HHS Violist Honored

HHS Violist Honored

Sophomore is headed to China after being accepted into the International Honors Orchestra.

One Herndon High School student will have the chance of a lifetime when she travels to Beijing, China for one week next April as part of a select orchestral unit. Hannah Green, a 15-year-old sophomore violist, from Herndon, was selected to play in the International Honors Orchestra. The orchestra is made up of students from around the country and around the world. To be eligible, students must have attended one of 13 international schools.

"It's a tremendous honor," said Green. "I can't tell you how excited I am about the trip and the chance to live with other students and musicians from around the world."

Green says she is especially looking forward to the challenge of blending her sound with those of the other nearly 60 musicians. "There aren't that many people [in the orchestra]," she said. "It will be just great to play music at a higher level than I am used to."

Though she was born in Maryland and raised her entire life in Herndon, Green, whose father Chris, works for the State Department, lived in London for three years beginning in fifth grade. During her family's stay in England, Green attended the American School of London.

Only one year before, while Green was fourth grader at Dranesville Elementary School, she was introduced to the viola. "It's similar to the violin, but it is not the violin," the Herndon High sophomore said. "It's a deeper and richer sound. I loved it, right away."

<b>WHILE IN LONDON</b>, Green's interest in her stringed instrument of choice increased dramatically. But her parents credit Fairfax County Public School's emphasis on introductory music instruction with igniting the spark in their daughter's interest in music. "She certainly didn't get it from me," her dad said. "I can't even read music."

Her mom, Susan, agreed. "It wasn't me either," she said. "I can't carry a note to save my life. But she loves it and she is good at it. We are very proud."

Despite her own musical shortcomings, Susan Green said she always wanted her four children to be exposed to music. Her son Russell plays the base clarinet and another daughter, Chelsea, plays the violin. "I wanted them to at least try," she said. "But there has never been any pressure to stay with it."

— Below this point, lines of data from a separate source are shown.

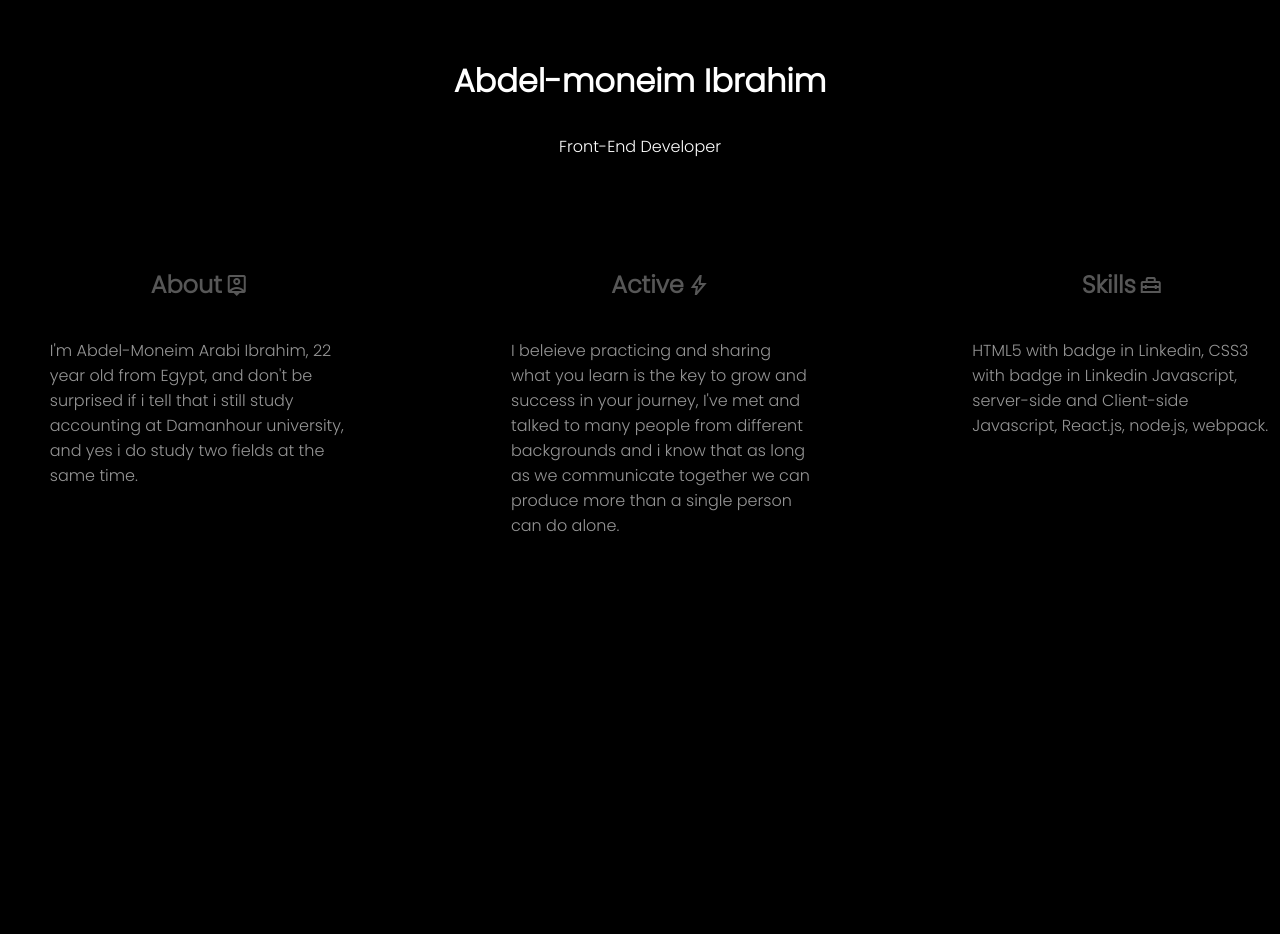
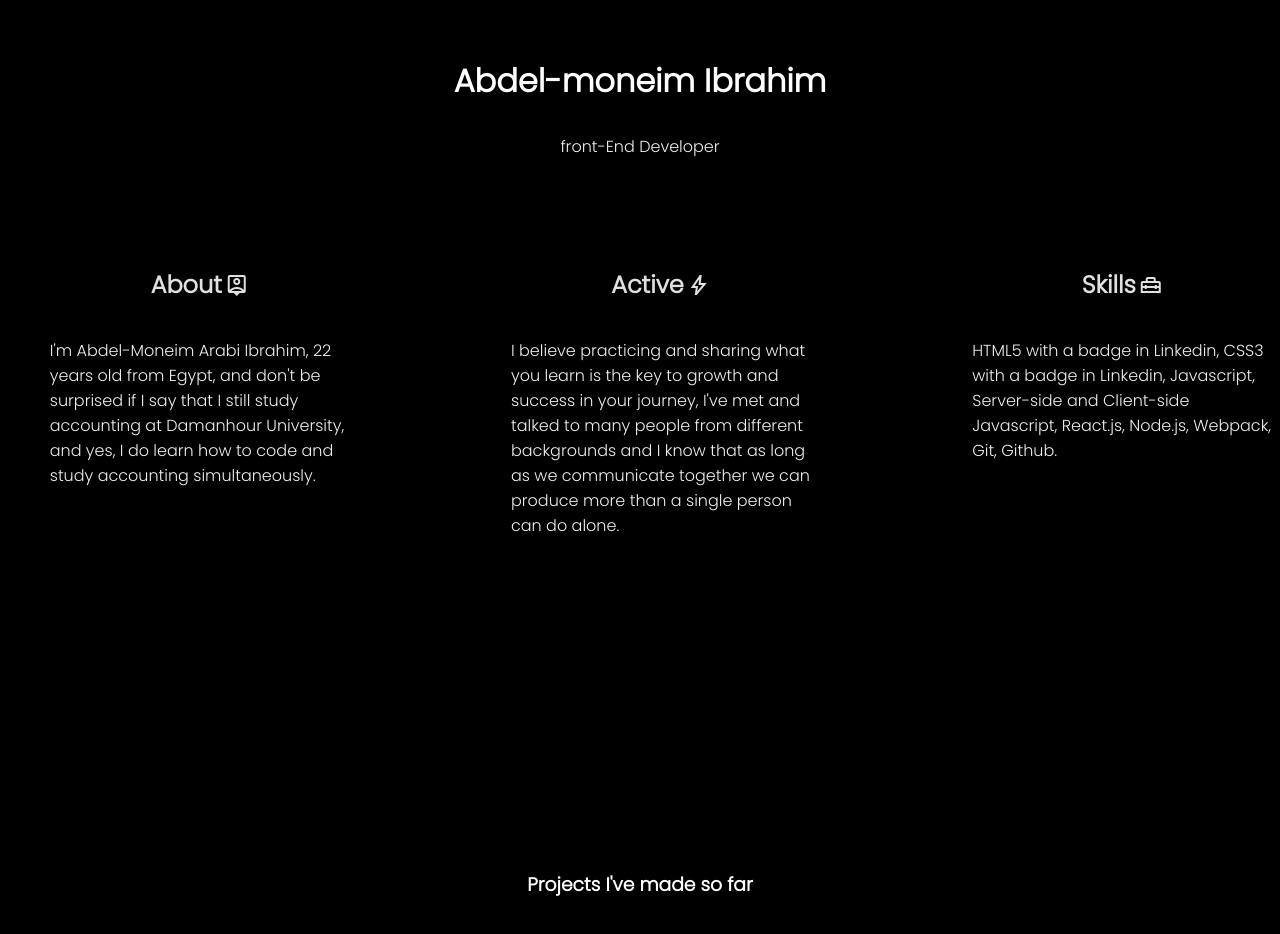
Before and after one commit to Abdelmoneim00/my-app, a React (Create React App) app: page / in a window 1280 px wide. Shown: the part 820-1754 px from the top of the page. Before the commit the page ends 1626 px from the top, so only its background shows below. Built offline with nearby package versions, Linux system fonts and the light colour scheme.

Commit message:
start projects section

```diff
--- a/src/App.js
+++ b/src/App.js
@@ -1,11 +1,13 @@
 import React from "react"
 import AboutMe from "./Components/AboutMe";
 import Header from "./Components/Header"
+import Projects from "./Components/Projects";
 function App() {
   return (
     <div>
       <Header />
       <AboutMe />
+      <Projects />
     </div>
   );
 }
--- a/src/Components/AboutMe.js
+++ b/src/Components/AboutMe.js
@@ -1,5 +1,4 @@
 import React from "react";
-import Bolt from "../images/Bolt.svg"
 
 
 
@@ -8,6 +7,7 @@ function AboutMe() {
 
     const [view, setView] = React.useState();
 
+
     function viewSection() {
         const element = document.getElementById("viewpoint");
         const rect = element.getBoundingClientRect();
@@ -15,12 +15,7 @@ function AboutMe() {
             const headero = document.getElementById("header-animation");
             headero.innerHTML = "Abdel-moneim Ibrahim";
             headero.classList.add("AboutMe-h1");
-            const pHeader = document.getElementById('fr-en');
-            setInterval(() => {
-                pHeader.innerHTML = "Front-End Developer";
-                pHeader.classList.add("pAnimation");
-            }, 1000);
-            setInterval(() => {setView(true)}, 2500)
+            setInterval(() => {setView(true)}, 2000)
         }
     }
 
@@ -32,7 +27,7 @@ function AboutMe() {
     <section className="About-me" id="About-me">
         <div className="Header-flex">
         <h1 id="header-animation"></h1>
-        <p id="fr-en"></p>
+        {view===true && <p className="pAnimation" id="fr-en">front-End Developer</p>}
         </div>
         <div id="viewpoint">
             <div id="active">
@@ -44,10 +39,9 @@ function AboutMe() {
                         <span className="material-symbols-outlined  h">person_pin</span>
                    </div>
                    <p>
-                       I'm Abdel-Moneim Arabi Ibrahim, 22 year old from Egypt,
-                       and don't be surprised if i tell that i still study accounting
-                       at Damanhour university, and yes i do study two fields at
-                       the same time.
+                     I'm Abdel-Moneim Arabi Ibrahim, 22 years old from Egypt,
+                     and don't be surprised if I say that I still study accounting at Damanhour University,
+                     and yes, I do learn how to code and study accounting simultaneously.
                    </p>
                    </div>
                }
@@ -61,10 +55,9 @@ function AboutMe() {
                     <span className="material-symbols-outlined  h">bolt</span>
                </div>
                <p>
-                   I beleieve practicing and sharing what you learn is
-                   the key to grow and success in your journey, I've met and talked to
-                   many people from different backgrounds and i know that as long as we communicate together
-                   we can produce more than a single person can do alone.
+                 I believe practicing and sharing what you learn is the key to growth and success in your journey,
+                 I've met and talked to many people from different backgrounds and I know that as long as we
+                 communicate together we can produce more than a single person can do alone.
                </p>
                </div>
             }
@@ -78,8 +71,9 @@ function AboutMe() {
                          <span className="material-symbols-outlined  h">home_repair_service</span>
                     </div>
                     <p>
-                        HTML5 with badge in Linkedin, CSS3 with badge in Linkedin
-                        Javascript, server-side and Client-side Javascript, React.js, node.js, webpack.
+                        HTML5 with a badge in Linkedin, CSS3 with a badge in Linkedin,
+                        Javascript, Server-side and Client-side Javascript, React.js, Node.js, Webpack,
+                        Git, Github.
 
                     </p>
                     </div>
--- /dev/null
+++ b/src/Components/Projects.js
@@ -0,0 +1,25 @@
+import React from "react";
+
+function  Projects() {
+
+
+
+    return(
+
+        <section className="Projects">
+            <div className="containter">
+                <div className="Title">
+                    <h3>Projects I've made so far</h3>
+                </div>
+            </div>
+        </section>
+
+    )
+
+
+
+
+}
+
+
+export default Projects;
--- a/src/index.css
+++ b/src/index.css
@@ -156,6 +156,23 @@ code {
 }
 
 
+.Projects {
+  width: 100%;
+  height: 100vh;
+  color: white;
+  margin-top: 5%;
+}
+
+.container {
+  display: flex;
+  flex-direction: row;
+}
+
+.Title {
+  text-align: center;
+}
+
+
 
 
 /*changing the opacity for header section on reload*/
```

Green's parents said it is important for their daughter to try and keep a balance between music, sports, academics and a social life. "We aren't stage parents," Susan Green said. "With Hannah, we've never been worried. She is so good at managing her life, she is such a perfectionist."

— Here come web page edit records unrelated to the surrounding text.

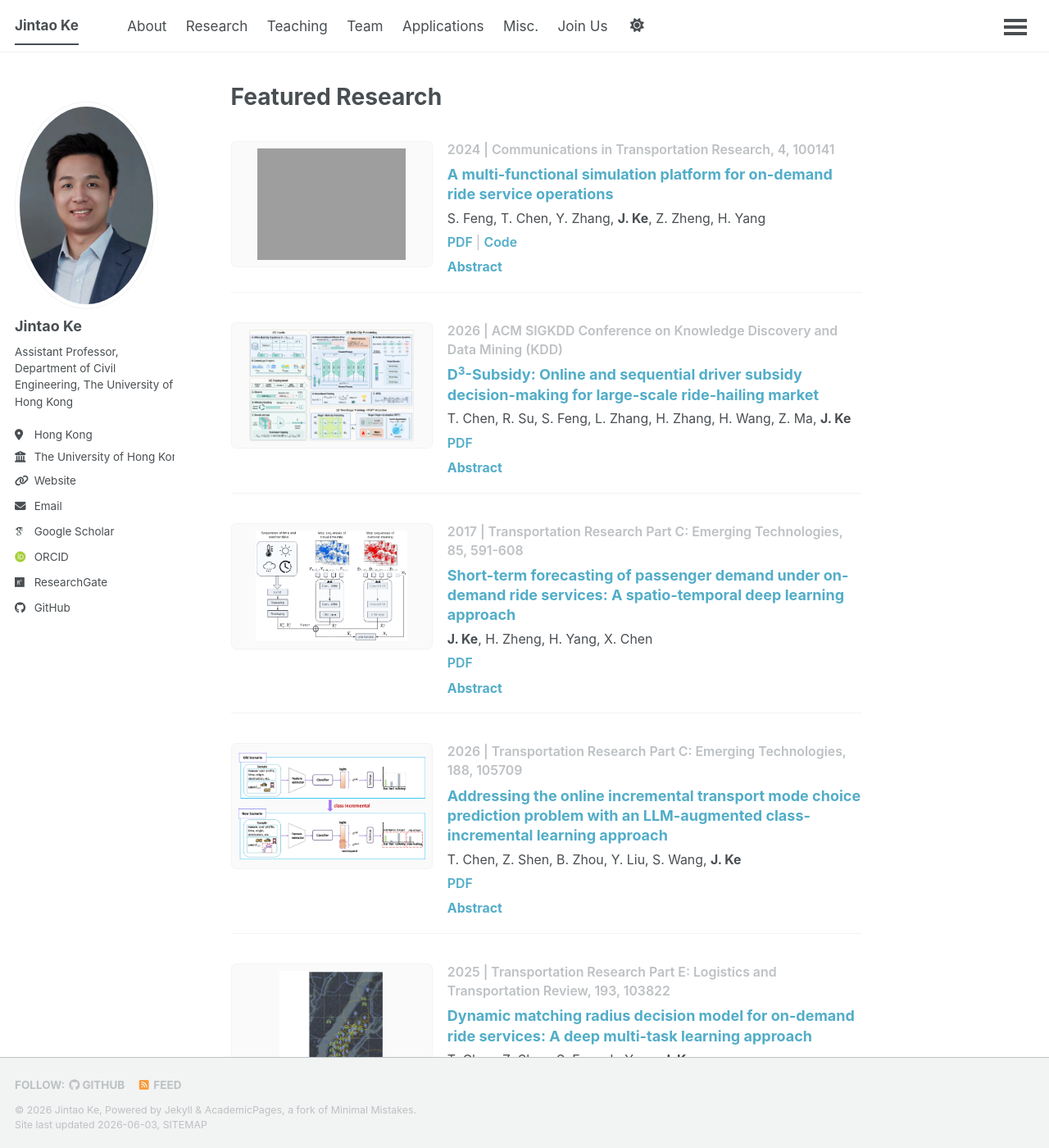
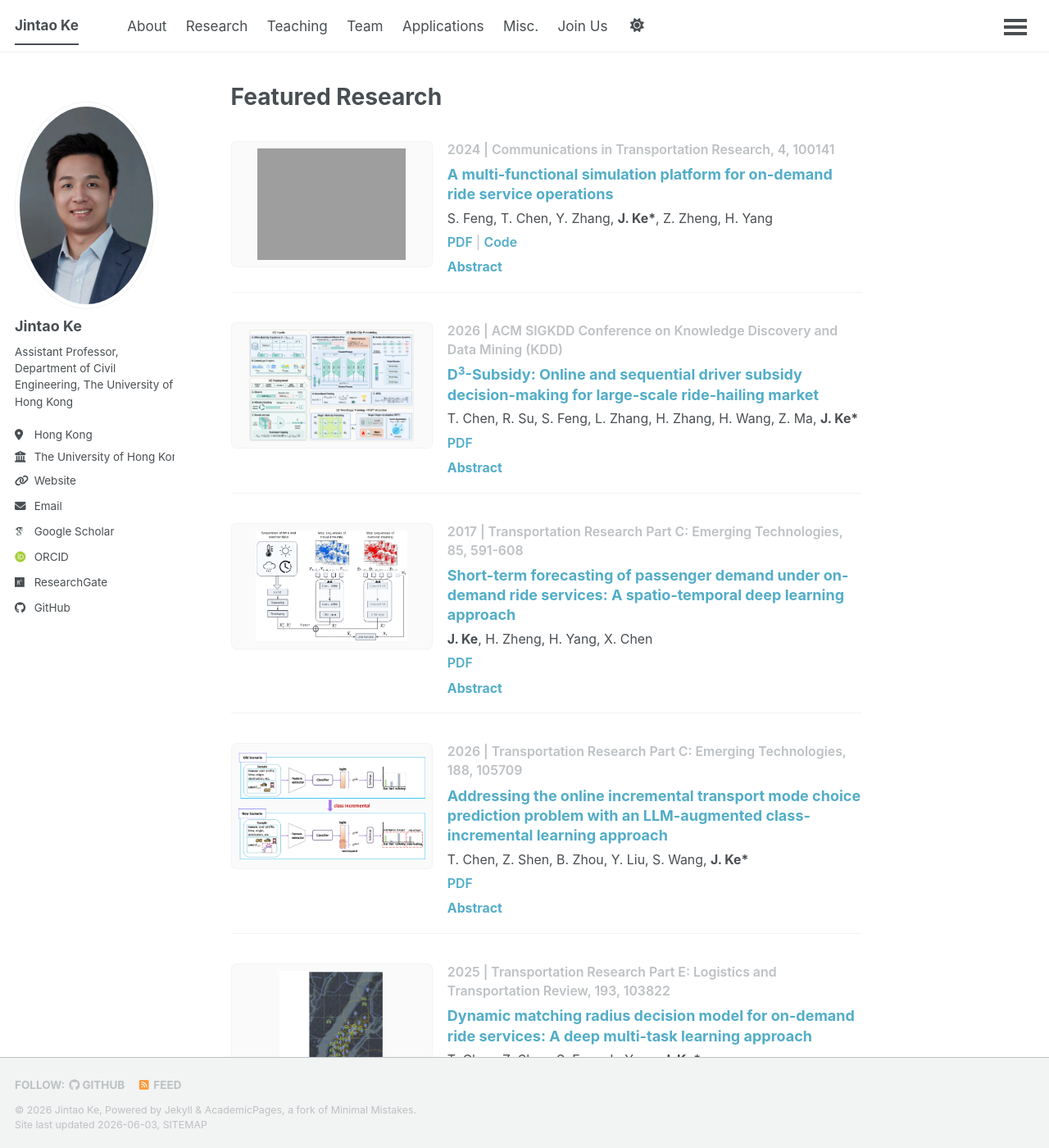
Before and after one commit to hku-kejintao/hku-kejintao.github.io, a Jekyll site: the page built from _pages/about.md, in a window 1280 px wide and 1400 px high, scrolled down 1709 px. Shown: the whole window at 82% size. Built offline with Jekyll 4.4.1, drawn with Linux system fonts in a browser that asks for light colours; some web fonts are replaced; a script that is not in the unit is left out; some of the changed text lies outside the part shown; grey boxes are pictures that could not be loaded.

Commit message:
Mark corresponding authors in featured research

```diff
--- a/_pages/about.md
+++ b/_pages/about.md
@@ -50,7 +50,7 @@ Featured Research
     <div class="featured-research-content">
       <p class="featured-research-meta">2024 | Communications in Transportation Research, 4, 100141</p>
       <h3><a href="https://arxiv.org/pdf/2303.12336" target="_blank" rel="noopener">A multi-functional simulation platform for on-demand ride service operations</a></h3>
-      <p class="featured-research-authors">S. Feng, T. Chen, Y. Zhang, <strong>J. Ke</strong>, Z. Zheng, H. Yang</p>
+      <p class="featured-research-authors">S. Feng, T. Chen, Y. Zhang, <strong>J. Ke*</strong>, Z. Zheng, H. Yang</p>
       <p class="featured-research-links"><a href="https://arxiv.org/pdf/2303.12336" target="_blank" rel="noopener">PDF</a> <a href="https://github.com/HKU-Smart-Mobility-Lab/Transportation_Simulator" target="_blank" rel="noopener">Code</a></p>
       <details>
         <summary>Abstract</summary>
@@ -66,7 +66,7 @@ Featured Research
     <div class="featured-research-content">
       <p class="featured-research-meta">2026 | ACM SIGKDD Conference on Knowledge Discovery and Data Mining (KDD)</p>
       <h3><a href="https://arxiv.org/pdf/2605.20036" target="_blank" rel="noopener">D<sup>3</sup>-Subsidy: Online and sequential driver subsidy decision-making for large-scale ride-hailing market</a></h3>
-      <p class="featured-research-authors">T. Chen, R. Su, S. Feng, L. Zhang, H. Zhang, H. Wang, Z. Ma, <strong>J. Ke</strong></p>
+      <p class="featured-research-authors">T. Chen, R. Su, S. Feng, L. Zhang, H. Zhang, H. Wang, Z. Ma, <strong>J. Ke*</strong></p>
       <p class="featured-research-links"><a href="https://arxiv.org/pdf/2605.20036" target="_blank" rel="noopener">PDF</a></p>
       <details>
         <summary>Abstract</summary>
@@ -98,7 +98,7 @@ Featured Research
     <div class="featured-research-content">
       <p class="featured-research-meta">2026 | Transportation Research Part C: Emerging Technologies, 188, 105709</p>
       <h3><a href="https://www.sciencedirect.com/science/article/abs/pii/S0968090X2600197X" target="_blank" rel="noopener">Addressing the online incremental transport mode choice prediction problem with an LLM-augmented class-incremental learning approach</a></h3>
-      <p class="featured-research-authors">T. Chen, Z. Shen, B. Zhou, Y. Liu, S. Wang, <strong>J. Ke</strong></p>
+      <p class="featured-research-authors">T. Chen, Z. Shen, B. Zhou, Y. Liu, S. Wang, <strong>J. Ke*</strong></p>
       <p class="featured-research-links"><a href="https://www.sciencedirect.com/science/article/abs/pii/S0968090X2600197X" target="_blank" rel="noopener">PDF</a></p>
       <details>
         <summary>Abstract</summary>
@@ -114,7 +114,7 @@ Featured Research
     <div class="featured-research-content">
       <p class="featured-research-meta">2025 | Transportation Research Part E: Logistics and Transportation Review, 193, 103822</p>
       <h3><a href="https://www.sciencedirect.com/science/article/pii/S1366554524004137" target="_blank" rel="noopener">Dynamic matching radius decision model for on-demand ride services: A deep multi-task learning approach</a></h3>
-      <p class="featured-research-authors">T. Chen, Z. Shen, S. Feng, L. Yang, <strong>J. Ke</strong></p>
+      <p class="featured-research-authors">T. Chen, Z. Shen, S. Feng, L. Yang, <strong>J. Ke*</strong></p>
       <p class="featured-research-links"><a href="https://www.sciencedirect.com/science/article/pii/S1366554524004137" target="_blank" rel="noopener">PDF</a> <a href="https://github.com/HKU-Smart-Mobility-Lab/DL-MRD-Broadcasting" target="_blank" rel="noopener">Code</a></p>
       <details>
         <summary>Abstract</summary>
@@ -146,7 +146,7 @@ Featured Research
     <div class="featured-research-content">
       <p class="featured-research-meta">2026 | Transportation Research Part B: Methodological, 209, 103461</p>
       <h3><a href="https://www.sciencedirect.com/science/article/pii/S0191261526000731" target="_blank" rel="noopener">A three-sided network equilibrium model for on-demand food delivery services</a></h3>
-      <p class="featured-research-authors">K. Zhang, <strong>J. Ke</strong>, X. Wang</p>
+      <p class="featured-research-authors">K. Zhang, <strong>J. Ke*</strong>, X. Wang</p>
       <p class="featured-research-links"><a href="https://www.sciencedirect.com/science/article/pii/S0191261526000731" target="_blank" rel="noopener">PDF</a></p>
       <details>
         <summary>Abstract</summary>
@@ -162,7 +162,7 @@ Featured Research
     <div class="featured-research-content">
       <p class="featured-research-meta">2024 | Transportation Research Part B: Methodological, 190, 103070</p>
       <h3><a href="https://ideas.repec.org/a/eee/transb/v190y2024ics0191261524001942.html" target="_blank" rel="noopener">An aggregate matching and pick-up model for mobility-on-demand services</a></h3>
-      <p class="featured-research-authors">X. Li, <strong>J. Ke</strong>, H. Yang, H. Wang, Y. Zhou</p>
+      <p class="featured-research-authors">X. Li, <strong>J. Ke*</strong>, H. Yang, H. Wang, Y. Zhou</p>
       <p class="featured-research-links"><a href="https://ideas.repec.org/a/eee/transb/v190y2024ics0191261524001942.html" target="_blank" rel="noopener">PDF</a></p>
       <details>
         <summary>Abstract</summary>
@@ -170,4 +170,5 @@ Featured Research
       </details>
     </div>
   </article>
+  <p class="featured-research-note">* Corresponding author</p>
 </section>
--- a/_sass/layout/_page.scss
+++ b/_sass/layout/_page.scss
@@ -525,6 +525,12 @@
     color: var(--global-text-color);
   }
 
+  .featured-research-note {
+    margin: 0.25rem 0 0;
+    color: var(--global-text-color-light);
+    font-size: 0.88em;
+  }
+
   @include breakpoint(max-width $small) {
     .featured-research-item {
       grid-template-columns: 1fr;
```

Green thanked her parents for their role in her rise as a musician. "If you are overly forced to play, it can really drive you away."

In addition to her class with Herndon High symphonic orchestra teacher Ron Dillard, Green estimates that she practices at home about four to six hours a week. On Saturday mornings, Green, who also runs track at Herndon, has practice with her private viola instructor Raymond Scavelli. Scavelli recently retired from the National Symphony Orchestra after 40 years of service.

"I don't come cheap and my students know not to come into my studio unprepared," Scavelli said. "Hannah knows she is dealing with a professional and she always comes in prepared."

For her part, Green says her weekly one and a half hour lessons are fifty percent philosophy discussion. "He teaches me about music and he teaches me about life," she said of her instructor.

"I look at my time with my younger students especially, as a chance to impart some wisdom and life lessons," Scavelli said. "I think, since it isn't a lecture from their parents, they might actually listen to me."

While Green admits she is very organized and a perfectionist, she credits Scavelli with instilling her with a greater sense of discipline. "With him, you have to be focused and disciplined," she said. "Sure, there are some Friday nights where I wish I was out having fun, but I know I have to be in Manassas early Saturday morning. It's practice, practice, practice."

<b>THE PRACTICE HAS PAID OFF</b> and come April, Green will jet off to China. Around 30 violist players tried out for one of only eight viola chairs in the International Honors Orchestra. "It took me 56 years to get to China and Hannah is going next year," said Scavelli, who along with Dillard helped with Green's try-out tape. "Being one of only eight viola players is a tremendous honor — no doubt about it."

Susan Green said she would love to go with her daughter on the week-long musical trek, but the $5,000 price tag is a little too steep, she thinks. "I am a little unnerved at her going all the way there by herself," she said. "So we will see."

While she waits to play her viola in China, Green will continue playing for the orchestra at Herndon High where, as a sophomore, she is already first chair. China will not be Green's first global musical adventure. While she lived in London, she played in Belgium under the guidance of the director of the world-renowned Vienna Boy's Choir. During her freshman year at Herndon, the orchestra traveled to Toronto and Orlando to perform.

"Fairfax County and Herndon High especially really puts a fantastic emphasis on music," said Chris Green. "It is a testament to their dedication and it has been great for Hannah."

While Green is enjoying playing music right now, she is not, yet, sure she wants become a professional musician after she graduates college. The AP student thinks she might like to a writer, a Spanish translator or a psychologist. "Music is a tough business, you really have to know if that is what you want to do," she said. "I don't know that, yet."